Extreme turbulence had me on the edge of queasy.
When your plane shudders… when the plane suddenly plummets… when the beverage cart has been locked down and the cabin attendants are strapped in, you chide yourself for only talking to God in times of trouble.
Flying over the North Atlantic, I wished that we were flying over warmer water. I thought of the Titanic slowly sinking into the black water. I saw myself clinging to ice-clad debris.
Tightening my seat belt, I assumed a studied attitude of nonchalance. Surreptitiously, without removing the plastic coated card from its pocket on the seat before me, I tried to read the emergency evacuation instructions.
I wished that I could remember the details regarding flotation devices. Was the life vest under the seat, or was the seat cushion itself the flotation device?
Just as my imagination had my frozen fingers slipping from the wreckage, the pilot’s voice came over the inter-com. “I have some bad news,” he croaked. “I have some” (his voice cracked) “I have some very bad news.”
The pilot continued, “We have just been notified of a terrorist attack in New York City. Our destination is St. John’s, Newfoundland. When I know more, you will know more.”
My first response was one of relief. My plane was not going down. Other people would die, but I would not. My relief was primitive and not flattering, but I was safe. I would be going home, and when I got there, I’d clean the refrigerator.
Moments later the pilot’s voice, steady and true without tremor, came over the inter-com again. He said that he realized that we were anxious. To relieve our anxiety, he would broadcast all transmissions from the control tower into the cabin. “When I hear it,” he said, “you’ll hear it.”
I can’t say enough for “knowing.” Whether the news is good or bad, “not knowing” is worse than “knowing.”
While the Twin Towers burned, collapsed, and ultimately consumed 3,000 people… while another plane flew into the Pentagon, and while the brave crew and passengers on United flight 93 fought four hijackers for control of their plane which ultimately crashed killing all in Pennsylvania, I was safely on my way to Fantasy Island.
While thousands of work-a-day people showed courage under fire, my fellow passengers and I were on our way to St. John’s, Newfoundland. Within six hours, 27 planes landed in a city which normally had only four trans-Atlantic flights a week.
Once we landed, we parked on the tarmac at the far end of the runway. Three hours passed. The official story was that the people of St. John’s were preparing for the unexpected arrival of thousands of passengers. My guess is that officials were studying each plane’s flight manifesto. Were more terrorists aboard any of the in-coming flights? In actuality, both the official story and my conjecture were probably true.
On disembarking, we were allowed to take only the clothes we were wearing, our passports and our money. The tarmac glistened glassily in a downpour. Buses transported us from airport passport control to an unheated, local ice rink where the Red Cross cosseted us with blankets and hot chocolate.

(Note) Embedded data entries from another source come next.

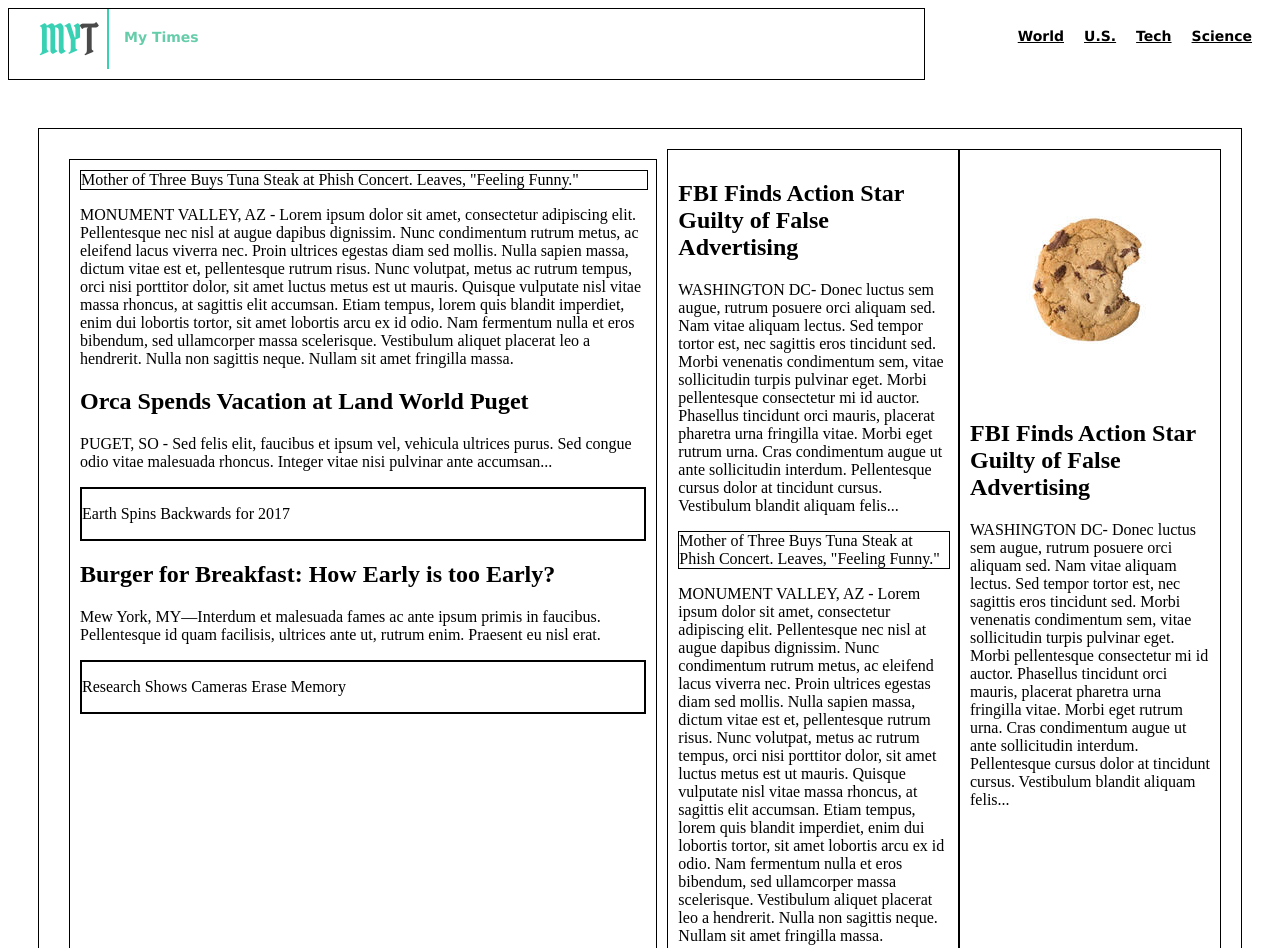
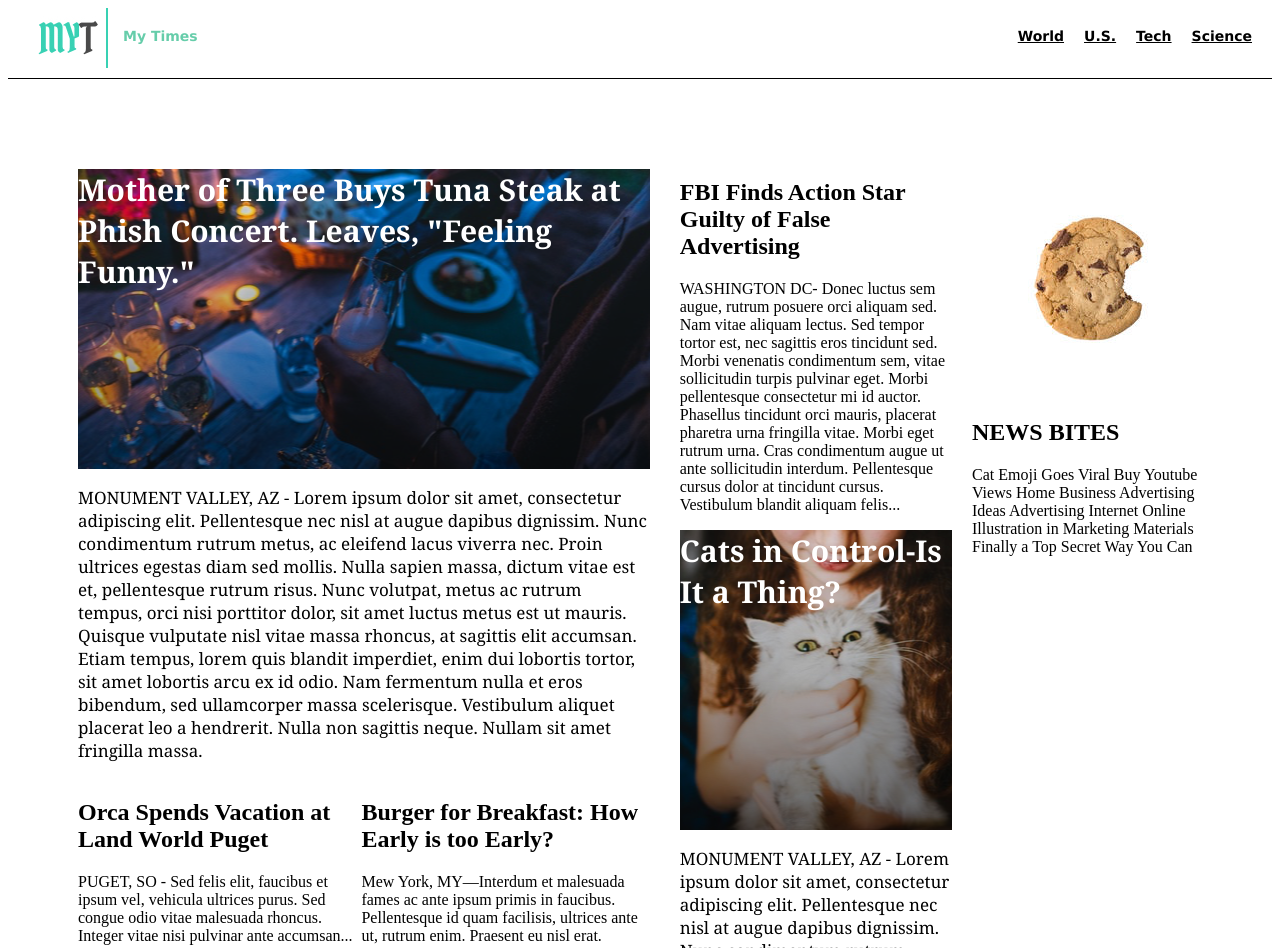
Before and after one commit to CristianBadWolf/MyTimes, a plain HTML site: page index.html in a window 1280 px wide. Shown: the top 948 px of the page. Drawn offline with Linux system fonts and the light colour scheme.

Commit message:
made the site beautiful

```diff
--- a/css/style.css
+++ b/css/style.css
@@ -9,6 +9,11 @@ header{
   max-height: 70px;
   justify-content:space-between;
   align-self: center
+
+}
+
+.header {
+  border-bottom: 1px solid black;
 }
 
 .logo {
@@ -16,7 +21,6 @@ header{
   display:flex;
   height: 70px;
   padding-left: 30px;
-  border: 1px solid black;
   width: 70%;
 }
 
@@ -53,7 +57,7 @@ main {
 
 .content {
   display: flex;
-  border: 1px solid black;
+
   margin: 50px 30px;
 
 }
@@ -66,14 +70,18 @@ main {
 .large {
   display: flex;
   flex-basis: 630px;
-  border: 1px solid black;
+
   margin: 10px;
   padding: 10px;
+  flex-direction: column;
+}
+
+.row2-large {
+  display: flex;
 }
 
 .medium {
   display: flex;
-  border: 1px solid black;
   flex-basis: 300px;
   padding: 10px;
   flex-direction: column;
@@ -81,29 +89,56 @@ main {
 
 .small {
   display: flex;
-  border: 1px solid black;
   flex-basis:240px;
   padding: 10px;
   flex-direction: column;
 }
- /*try*/
-.mother span {
-  display: block;
-  border: 1px solid black;
-  width: 100%;
-  justify-content: flex-start;
+
+.h-text {
+  font-family: Georgia;
+  font-weight: bold;
+  font-size: 30px;
+  color: white;
 }
 
-.cats span {
-  display: block;
-  border: 1px solid black;
+.main-image {
+  background-image: url("../images/img-story-main.png");
+  background-size: cover;
+  background-position: center;
+  height: 300px;
   width: 100%;
-  justify-content: flex-start;
 }
-/*end-try*/
+
+.girl-image {
+  background-image: url("../images/img-story-2.png");
+  background-position: center;
+  height: 300px;
+  width: 100%;
+}
+
+.cat-image {
+  background-image: url("../images/img-story-1.png");
+  background-position: center;
+  height: 300px;
+  width: 100%;
+}
+
+.hip-image {
+  background-image: url("../images/img-story-3.png");
+  background-position: center;
+  height: 300px;
+  width: 100%
+}
+
 
 .end-story {
   display: flex;
   justify-content: flex-start;
   border: 2px solid black;
 }
+
+.naration {
+  font-family: Georgia;
+  font-size: 17px;
+  color: black;
+}
--- a/index.html
+++ b/index.html
@@ -8,7 +8,7 @@
 
 <body>
   <!-- HEADER -->
-  <header>
+  <header class="header">
     <div class="logo">
       <img src="images\img-myt-logo.jpg" alt="logo">
       <span>My Times</span>
@@ -28,9 +28,11 @@
         <section class="large">
           <div class="storyes">
             <div class="mother">
+              <div class="main-image h-text">
                 <span>
                 Mother of Three Buys Tuna Steak at Phish Concert. Leaves, "Feeling Funny."
                 </span>
+              </div>
               <p class="naration">
                 MONUMENT VALLEY, AZ - Lorem ipsum dolor sit amet, consectetur adipiscing elit. Pellentesque nec nisl at augue dapibus dignissim. Nunc condimentum rutrum metus, ac eleifend lacus viverra nec. Proin ultrices egestas diam sed mollis. Nulla sapien massa,
                 dictum vitae est et, pellentesque rutrum risus. Nunc volutpat, metus ac rutrum tempus, orci nisi porttitor dolor, sit amet luctus metus est ut mauris. Quisque vulputate nisl vitae massa rhoncus, at sagittis elit accumsan. Etiam tempus,
@@ -38,6 +40,7 @@
                 Nullam sit amet fringilla massa.
               </p>
             </div>
+            <div class="row2-large">
               <div class="orca">
                 <h2>
                 Orca Spends Vacation at Land World Puget
@@ -45,8 +48,8 @@
                 <p class="naratiune">
                   PUGET, SO - Sed felis elit, faucibus et ipsum vel, vehicula ultrices purus. Sed congue odio vitae malesuada rhoncus. Integer vitae nisi pulvinar ante accumsan...
                 </p>
-              <div class="end-story">
-                <p>
+                <div class="end-story girl-image ">
+                  <p class="h-text">
                     Earth Spins Backwards for 2017
                   </p>
                 </div>
@@ -58,10 +61,11 @@
                 <p class="naratiune">
                   Mew York, MY—Interdum et malesuada fames ac ante ipsum primis in faucibus. Pellentesque id quam facilisis, ultrices ante ut, rutrum enim. Praesent eu nisl erat.
                 </p>
-              <div class="end-story">
-                <p>
+                <div class="end-story hip-image">
+                  <p class="h-text">
                     Research Shows Cameras Erase Memory
                   </p>
+                </div>
               </div>
             </div>
           </div>
@@ -79,9 +83,11 @@
             </p>
           </div>
           <div class="cats">
-            <span>
-              Mother of Three Buys Tuna Steak at Phish Concert. Leaves, "Feeling Funny."
+            <div class="cat-image">
+              <span class="h-text">
+              Cats in Control-Is It a Thing?
               </span>
+            </div>
             <p class="naration">
               MONUMENT VALLEY, AZ - Lorem ipsum dolor sit amet, consectetur adipiscing elit. Pellentesque nec nisl at augue dapibus dignissim. Nunc condimentum rutrum metus, ac eleifend lacus viverra nec. Proin ultrices egestas diam sed mollis. Nulla sapien massa,
               dictum vitae est et, pellentesque rutrum risus. Nunc volutpat, metus ac rutrum tempus, orci nisi porttitor dolor, sit amet luctus metus est ut mauris. Quisque vulputate nisl vitae massa rhoncus, at sagittis elit accumsan. Etiam tempus, lorem
@@ -94,12 +100,10 @@
           <img src="images/img-news-bite.png" alt="cookie">
           <div class="bites">
             <h2>
-              FBI Finds Action Star Guilty of False Advertising
+              NEWS BITES
             </h2>
             <p class="naratiune">
-              WASHINGTON DC- Donec luctus sem augue, rutrum posuere orci aliquam sed. Nam vitae aliquam lectus. Sed tempor tortor est, nec sagittis eros tincidunt sed. Morbi venenatis condimentum sem, vitae sollicitudin turpis pulvinar eget. Morbi pellentesque consectetur
-              mi id auctor. Phasellus tincidunt orci mauris, placerat pharetra urna fringilla vitae. Morbi eget rutrum urna. Cras condimentum augue ut ante sollicitudin interdum. Pellentesque cursus dolor at tincidunt cursus. Vestibulum blandit aliquam
-              felis...
+              Cat Emoji Goes Viral Buy Youtube Views Home Business Advertising Ideas Advertising Internet Online Illustration in Marketing Materials Finally a Top Secret Way You Can
             </p>
           </div>
         </section>
```
Lines whose indentation alone changed are shown as unchanged.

The passengers off most flights were woefully uninformed. The Russians, in particular, were hysterical. Again and again, we heard an announcer over the public address system beg, “Anyone, anyone… does anyone speak Russian?”
While the planes had been parked on the tarmac, the people of St. John’s had pulled off a miracle by temporarily rigging phone lines which would allow each stranded passenger to make one, one-minute call.
Meanwhile, a call had gone out to the St. John’s community for housing. My flight was assigned to St. Mary’s Regional High School. As our bus approached the school, we saw a long line of cars slowly easing their way to the school’s front door. Each car paused just a second – long enough to throw blankets and pillows out the window. Students stood ready to grab the bedding and take it into the school.
The floor of the room to which I was assigned was covered wall-to-wall with wrestling mats. As the last person to arrive, I saw only one mat with free space. On the four-sectioned, folding mat, two women lay next to one another. A Chinese man, looked askance at the women. Thinking to make ease his concerns, I suggested that rather than feeling trapped between the two women and me, he might feel more comfortable sleeping on the outside. His jaw dropped; he beat a hasty retreat; and I never saw him again.
My blanket and pillow were warm – just off someone’s bed. I was so touched… warmed from the inside out.
The staff and the students at St. Mary’s were wonderful. Local musicians played at every lunch and dinner. Free manicures, beauty salon trips, pub crawls, and bus trips to historical and natural history sites were on-tap every day. Those with children had three days of free day camp.
We could watch the news, but not for long. No one was left on his own. Every time I tried to sneak off to write in a corner, a student would interrupt and whisk me away. While most Americans were glued to the news, I basked in the love and care of strangers who took me in as one of their own.
The first-responders on 9/11 will never forget the horror and the bravery that they witnessed. As for me, I carry the memory of the warm blanket – a gift from a stranger who warmed it for me in his bed.
My experience on 9/11 was dramatically different than it was for the first responders, the people living in NYC or those watching events unfold on TV… just a reminder that we may all live in the same house, but as events unfold, we are not necessarily looking out the same window… seeing the same thing.